With the stroke of a pen the governor of California took action that could end up drastically changing automobiles in the future.

Gov. Gray Davis signed legislation Monday requiring stricter emission standards for all new cars sold in the state beginning in 2009, a move that Davis said will help cut down on the 40 percent of carbon dioxide emissions produced by California cars and light trucks.

"If we don't begin to reduce greenhouse gases, the climate will be disruptive, the air will be fouled, and our economy will be weakened," Davis said in a bill signing along a park trail.

Though the legislation doesn't affect the big polluting vehicles like tractor-trailers and other commercial trucks, the move is likely to have a huge impact on the car of the future. California, which has the fifth largest economy in the world, is the nation's most populous state, and its residents buy 10 percent of the nation's automobiles.

California has already passed laws requiring automakers to meet stricter pollution standards for vehicles sold there. As a result, heavy smog days there are largely a problem of the past.

Many of the pollution-cutting innovations first tried in California are now used in cars driven in the other 49 states. But carmakers say cutting greenhouse gas emissions is a more difficult task.

The D.C.-based organization that represents car manufacturers is predicting that California residents will wake up one day and see their beloved SUVs and trucks gone.

"With this legislation in place, it is very likely that some of those vehicles would become unavailable to California consumers. So the California consumers are not going to have the same vehicle choices that people in the rest of the country have," said Josephine Cooper, CEO of the Alliance for Automobile Manufacturers.

But the clean air activists who helped to write the California legislation say they have heard these complaints from carmakers before.

"The automakers have been crying wolf for many years now. Seatbelts, airbags, catalytic converters, I mean every single time there's been a major single advance in the technology they scream and yell.

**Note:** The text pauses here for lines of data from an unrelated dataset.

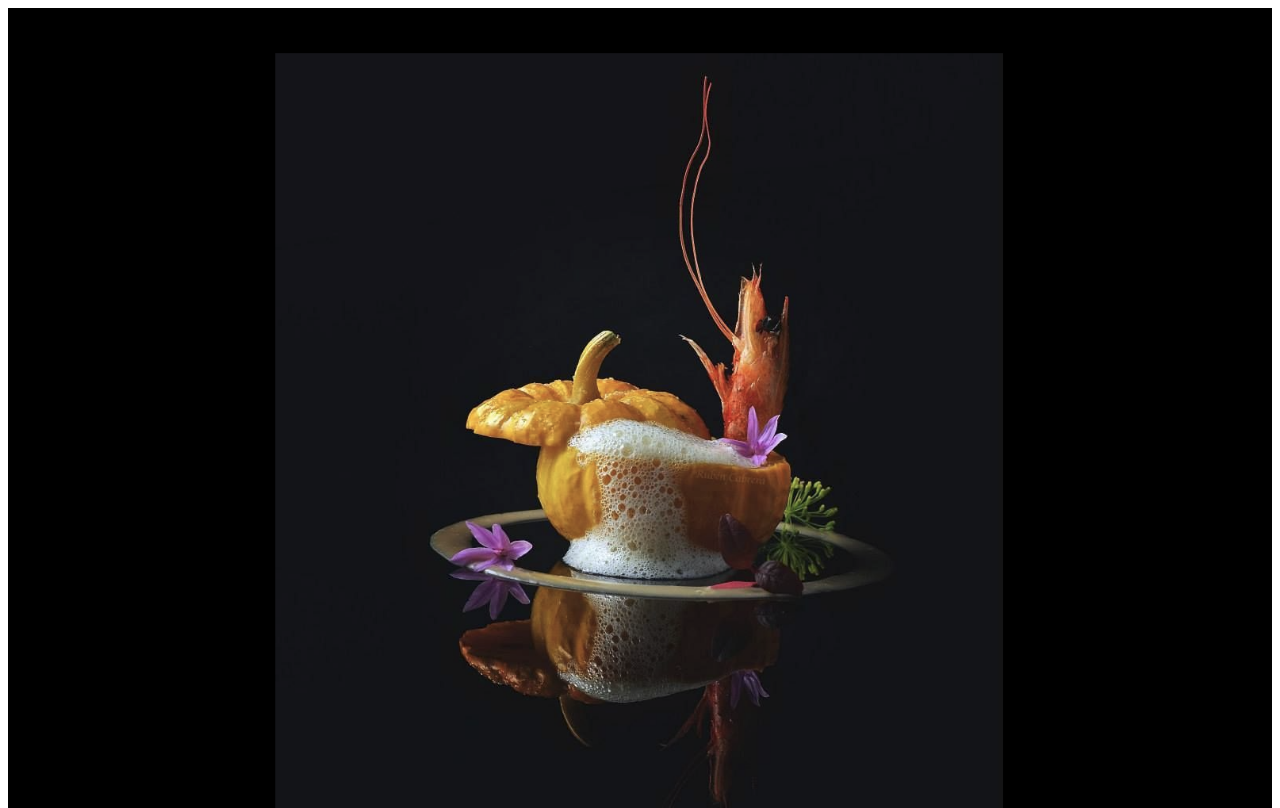
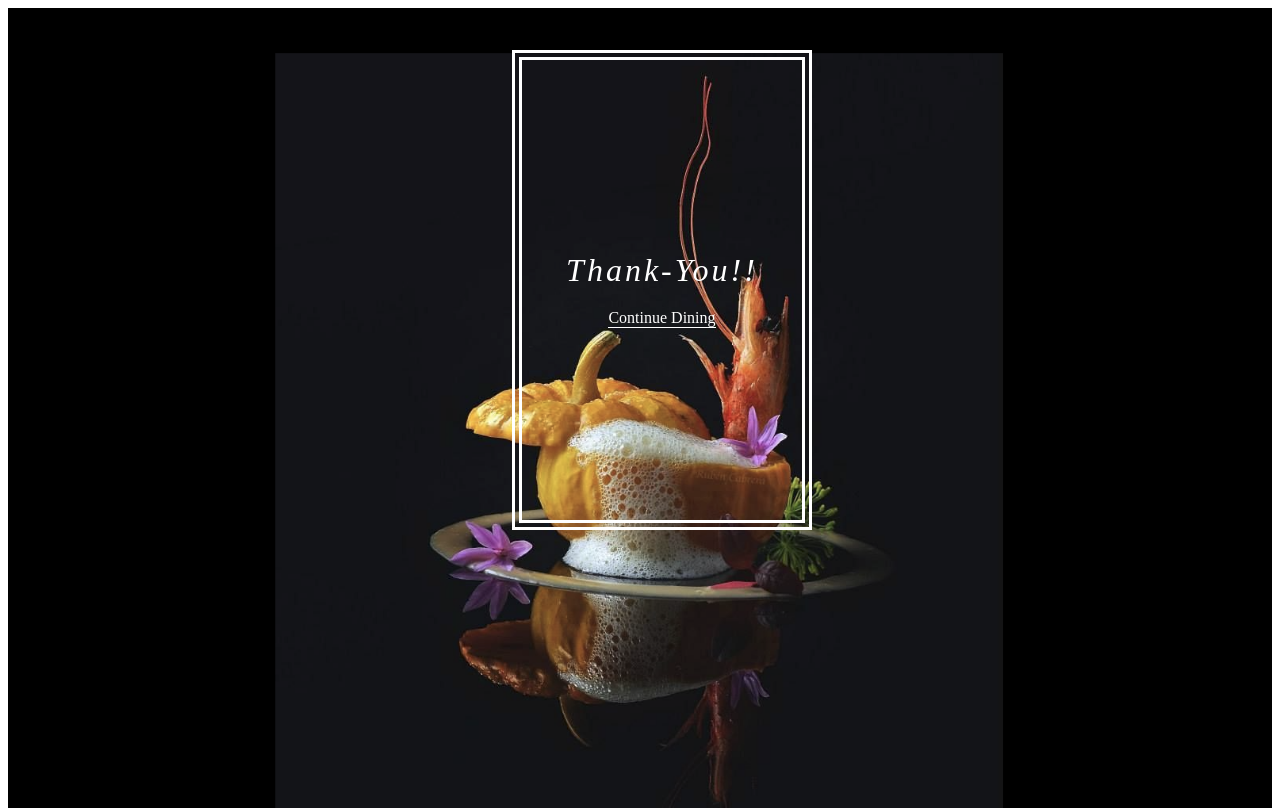
Before and after one commit to SuchiBankoti/restaurant-websit, a React (Create React App) app: page /restaurant-websit/CartItems/FinalPage in a window 1280 px wide. Before the commit this address had no page. Built offline with nearby package versions, Linux system fonts and the light colour scheme.

Commit message:
add final page

```diff
--- a/src/App.js
+++ b/src/App.js
@@ -5,6 +5,7 @@ import "./App.css";
 import Home from "./Home";
 import { BrowserRouter, Route, Routes } from "react-router-dom";
 import SearchResults from "./Components/SearchResults";
+import FinalPage from "./Components/FinalPage";
 
 function App() {
   // const { toggle } = useContext(dataContext);
@@ -25,6 +26,10 @@ function App() {
           path="/restaurant-websit/SearchResults"
           element={<SearchResults />}
         ></Route>
+        <Route
+          path="/restaurant-websit/CartItems/FinalPage"
+          element={<FinalPage />}
+        ></Route>
       </Routes>
     </BrowserRouter>
   );
--- a/src/Components/CartItems.js
+++ b/src/Components/CartItems.js
@@ -32,7 +32,9 @@ export default function CartItems() {
               {totalPrice}
             </div>
           </div>
-          <div className="checkout">Place Order</div>
+          <Link to={"/restaurant-websit/CartItems/FinalPage"} className="link">
+            <div className="checkout">Place Order</div>
+          </Link>
         </>
       )}
 
--- /dev/null
+++ b/src/Components/FinalPage.css
@@ -0,0 +1,28 @@
+* {
+  box-sizing: border-box;
+}
+.final-page {
+  width: 300px;
+  height: 60%;
+  display: flex;
+  flex-direction: column;
+  justify-content: center;
+  align-items: center;
+  border: 10px double white;
+  position: absolute;
+  top: 50px;
+  left: 40%;
+}
+.thankyou {
+  color: white;
+  margin: 0;
+  font-style: italic;
+  font-weight: 100;
+  font-size: 2rem;
+  letter-spacing: 3px;
+}
+.continue {
+  border-bottom: 1px solid white;
+  margin-top: 20px;
+  font-size: 1rem;
+}
--- /dev/null
+++ b/src/Components/FinalPage.js
@@ -0,0 +1,16 @@
+import React from "react";
+import { Link } from "react-router-dom";
+import "./FinalPage.css";
+
+const FinalPage = () => {
+  return (
+    <div className="final-page">
+      <h1 className="thankyou">Thank-You!!</h1>
+      <Link to={"/restaurant-websit"} className="link">
+        <div className="continue">Continue Dining</div>
+      </Link>
+    </div>
+  );
+};
+
+export default FinalPage;
```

They testify before Congress that we're gonna go bankrupt if you do this to us. It couldn't be more false," said Russell Long, executive director of the Bluewater Group, a national environmental organization based in San Francisco.

Automakers have threatened to sue to have the legislation overturned or to try to force the issue as a ballot initiative this fall, but activists are betting that carmakers won't pass up 10 percent of the marketplace, and will eventually decide it's easier to make one car that meets California standards than one car for California and another car for all the other consumers.